━━ Extracted data ━━
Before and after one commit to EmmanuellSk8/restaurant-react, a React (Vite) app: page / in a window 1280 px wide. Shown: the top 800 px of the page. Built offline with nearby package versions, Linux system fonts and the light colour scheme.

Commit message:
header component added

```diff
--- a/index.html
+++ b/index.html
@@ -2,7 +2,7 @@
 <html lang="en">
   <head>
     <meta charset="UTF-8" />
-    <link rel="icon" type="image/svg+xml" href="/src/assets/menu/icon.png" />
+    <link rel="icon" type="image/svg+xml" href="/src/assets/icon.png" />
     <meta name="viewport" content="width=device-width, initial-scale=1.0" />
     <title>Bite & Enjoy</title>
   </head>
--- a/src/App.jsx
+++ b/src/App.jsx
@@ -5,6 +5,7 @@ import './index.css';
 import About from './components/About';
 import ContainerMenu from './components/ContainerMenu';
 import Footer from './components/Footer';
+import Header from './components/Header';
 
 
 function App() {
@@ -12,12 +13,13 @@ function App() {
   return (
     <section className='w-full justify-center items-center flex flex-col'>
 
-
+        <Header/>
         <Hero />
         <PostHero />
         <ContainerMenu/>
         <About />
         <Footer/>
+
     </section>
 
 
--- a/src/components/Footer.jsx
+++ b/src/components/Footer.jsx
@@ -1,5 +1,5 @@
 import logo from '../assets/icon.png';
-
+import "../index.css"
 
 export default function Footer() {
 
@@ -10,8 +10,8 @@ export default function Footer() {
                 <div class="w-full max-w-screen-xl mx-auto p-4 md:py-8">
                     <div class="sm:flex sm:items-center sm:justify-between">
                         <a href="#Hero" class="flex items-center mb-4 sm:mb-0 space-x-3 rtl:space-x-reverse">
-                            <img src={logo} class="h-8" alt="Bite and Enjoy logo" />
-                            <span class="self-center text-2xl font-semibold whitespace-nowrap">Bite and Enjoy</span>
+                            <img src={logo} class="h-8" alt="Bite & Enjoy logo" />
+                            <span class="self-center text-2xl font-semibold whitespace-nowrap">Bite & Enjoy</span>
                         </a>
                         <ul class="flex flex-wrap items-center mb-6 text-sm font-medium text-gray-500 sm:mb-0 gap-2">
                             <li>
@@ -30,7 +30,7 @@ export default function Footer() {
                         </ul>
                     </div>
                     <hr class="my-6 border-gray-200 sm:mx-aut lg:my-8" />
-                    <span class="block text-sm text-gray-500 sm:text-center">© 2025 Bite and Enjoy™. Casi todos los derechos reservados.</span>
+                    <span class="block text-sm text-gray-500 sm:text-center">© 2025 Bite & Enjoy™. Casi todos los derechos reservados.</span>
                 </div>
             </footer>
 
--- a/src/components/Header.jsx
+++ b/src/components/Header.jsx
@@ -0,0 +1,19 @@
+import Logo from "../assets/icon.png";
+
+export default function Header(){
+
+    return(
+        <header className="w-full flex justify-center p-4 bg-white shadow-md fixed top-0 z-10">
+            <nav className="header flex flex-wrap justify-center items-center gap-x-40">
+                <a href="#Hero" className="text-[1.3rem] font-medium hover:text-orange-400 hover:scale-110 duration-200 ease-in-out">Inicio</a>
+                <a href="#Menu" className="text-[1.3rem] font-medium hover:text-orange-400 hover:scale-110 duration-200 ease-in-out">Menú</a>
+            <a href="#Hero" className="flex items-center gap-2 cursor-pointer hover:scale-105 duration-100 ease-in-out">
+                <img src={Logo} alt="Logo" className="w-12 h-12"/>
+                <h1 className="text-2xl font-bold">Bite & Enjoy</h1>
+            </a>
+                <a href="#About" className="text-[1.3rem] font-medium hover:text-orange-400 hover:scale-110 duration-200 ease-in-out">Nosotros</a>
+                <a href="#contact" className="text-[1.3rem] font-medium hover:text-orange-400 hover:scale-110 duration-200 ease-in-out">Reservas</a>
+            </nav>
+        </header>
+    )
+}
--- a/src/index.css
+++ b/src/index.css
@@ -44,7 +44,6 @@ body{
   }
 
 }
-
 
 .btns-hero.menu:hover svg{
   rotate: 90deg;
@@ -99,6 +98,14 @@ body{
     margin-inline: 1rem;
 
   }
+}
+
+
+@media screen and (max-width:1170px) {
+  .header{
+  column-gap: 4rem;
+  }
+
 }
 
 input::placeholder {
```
━━━
◆ **About this exercise**:
For each line in the data above that contains the string "function", extract the line.

◆ **Response box**:
 function App() {
@@ -12,12 +13,13 @@ function App() {
 export default function Footer() {
@@ -10,8 +10,8 @@ export default function Footer() {
@@ -30,7 +30,7 @@ export default function Footer() {
+export default function Header(){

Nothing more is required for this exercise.